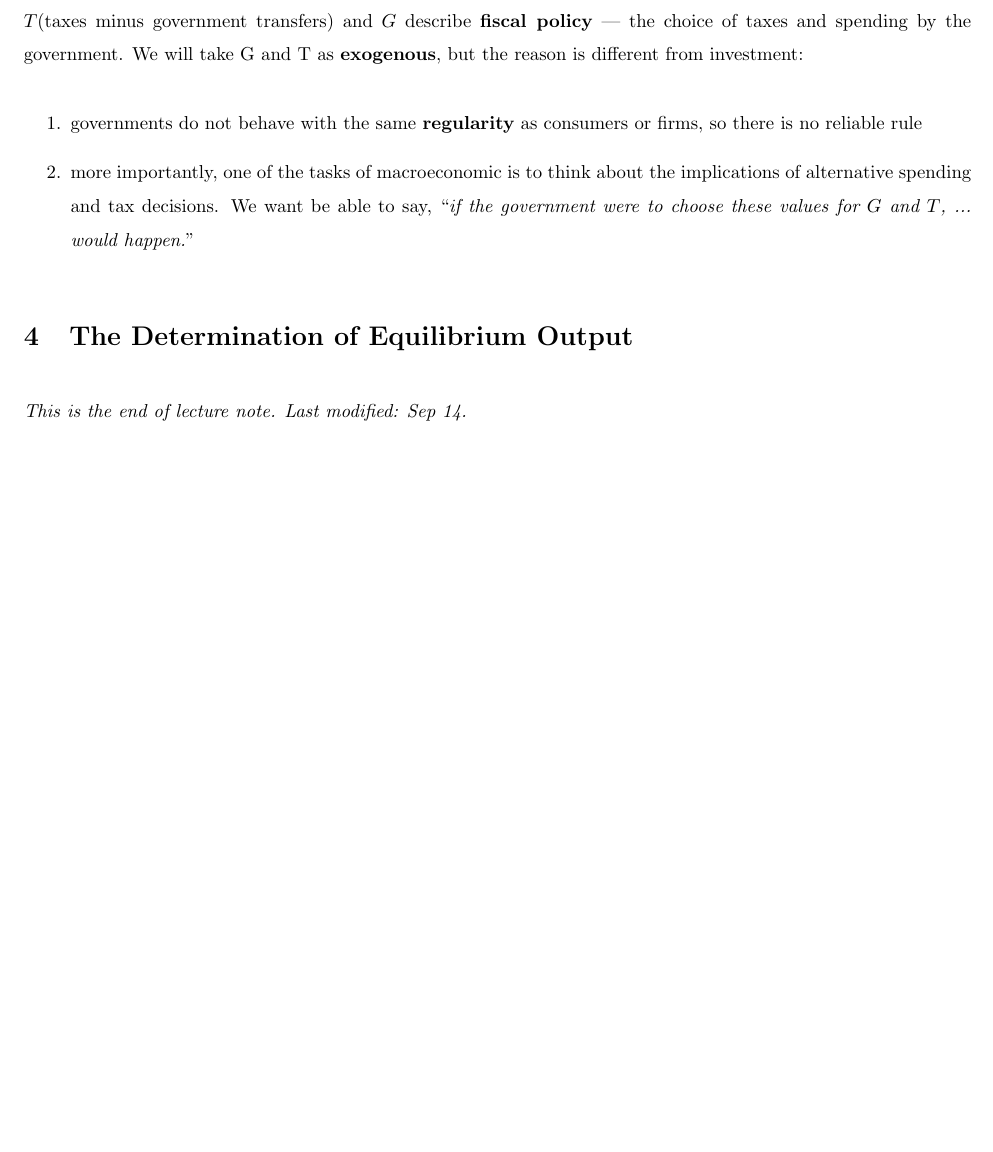
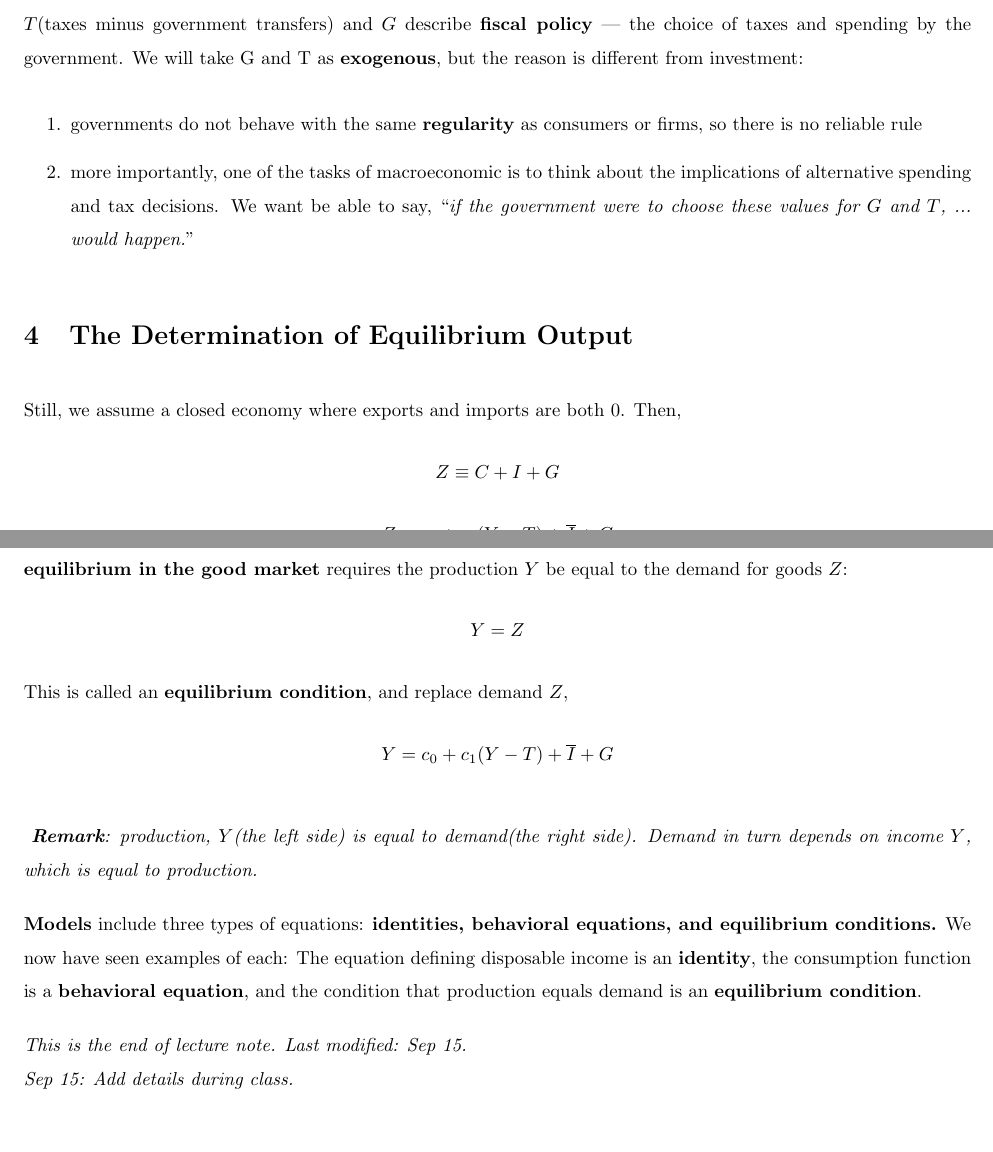
Before and after one commit to enor2017/CourseNotes, a LaTeX document (ECON2123-2021Fall/Ch03.tex): part of page 4 of 4 before the commit and two parts of pages 4 and 5 of 5 after it, the two joined at a grey line, cut so that both start at the same text, the shorter picture padded with empty space. Compiled offline with pdfLaTeX.

Commit message:
ECON2123: Ch03 after class.

```diff
--- a/ECON2123-2021Fall/Ch03.tex
+++ b/ECON2123-2021Fall/Ch03.tex
@@ -166,10 +179,30 @@
 
     \section{The Determination of Equilibrium Output}
 
+    Still, we assume a closed economy where exports and imports are both 0.
+    Then,
+    $$Z\equiv C+I+G$$
+    $$Z=c_0+c_1(Y-T)+\overline{I}+G$$
+
+    Moreover, if we assume firms {\bf do not hold inventories}, in which case
+    {\bf inventory investment} is always 0. Then {\bf equilibrium in the good
+    market} requires the production $Y$ be equal to the demand for goods $Z$:
+    $$Y=Z$$
+    This is called an {\bf equilibrium condition}, and replace demand $Z$,
+    $$Y=c_0+c_1(Y-T)+\overline{I}+G$$
+
+    \textit{ \textbf{Remark}: production, $Y$(the left side) is equal to demand(the right
+    side). Demand in turn depends on income $Y$, which is equal to production. }
+
+    {\bf Models} include three types of equations:
+    {\bf identities, behavioral equations, and equilibrium conditions.}
+    We now have seen examples of each: The equation defining disposable income
+    is an {\bf identity}, the consumption function is a {\bf behavioral equation},
+    and the condition that production equals demand is an {\bf equilibrium condition}.
 
 
-
-    {\it This is the end of lecture note. Last modified: Sep 14.}
+    {\it This is the end of lecture note. Last modified: Sep 15.\\
+    Sep 15: Add details during class.}
 
 \end{spacing}
 \end{document}
```
Also changed, not shown: ECON2123-2021Fall/Ch03.pdf, ECON2123-2021Fall/Ch03.tex (19 more changed lines).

————

WHAT TO PRODUCE>
Repeat exactly the lines from the first line of the records above through the line containing "ECON2123: Ch03 after class.", leaving out the pictures.

REPLY>
Before and after one commit to enor2017/CourseNotes, a LaTeX document (ECON2123-2021Fall/Ch03.tex): part of page 4 of 4 before the commit and two parts of pages 4 and 5 of 5 after it, the two joined at a grey line, cut so that both start at the same text, the shorter picture padded with empty space. Compiled offline with pdfLaTeX.

Commit message:
ECON2123: Ch03 after class.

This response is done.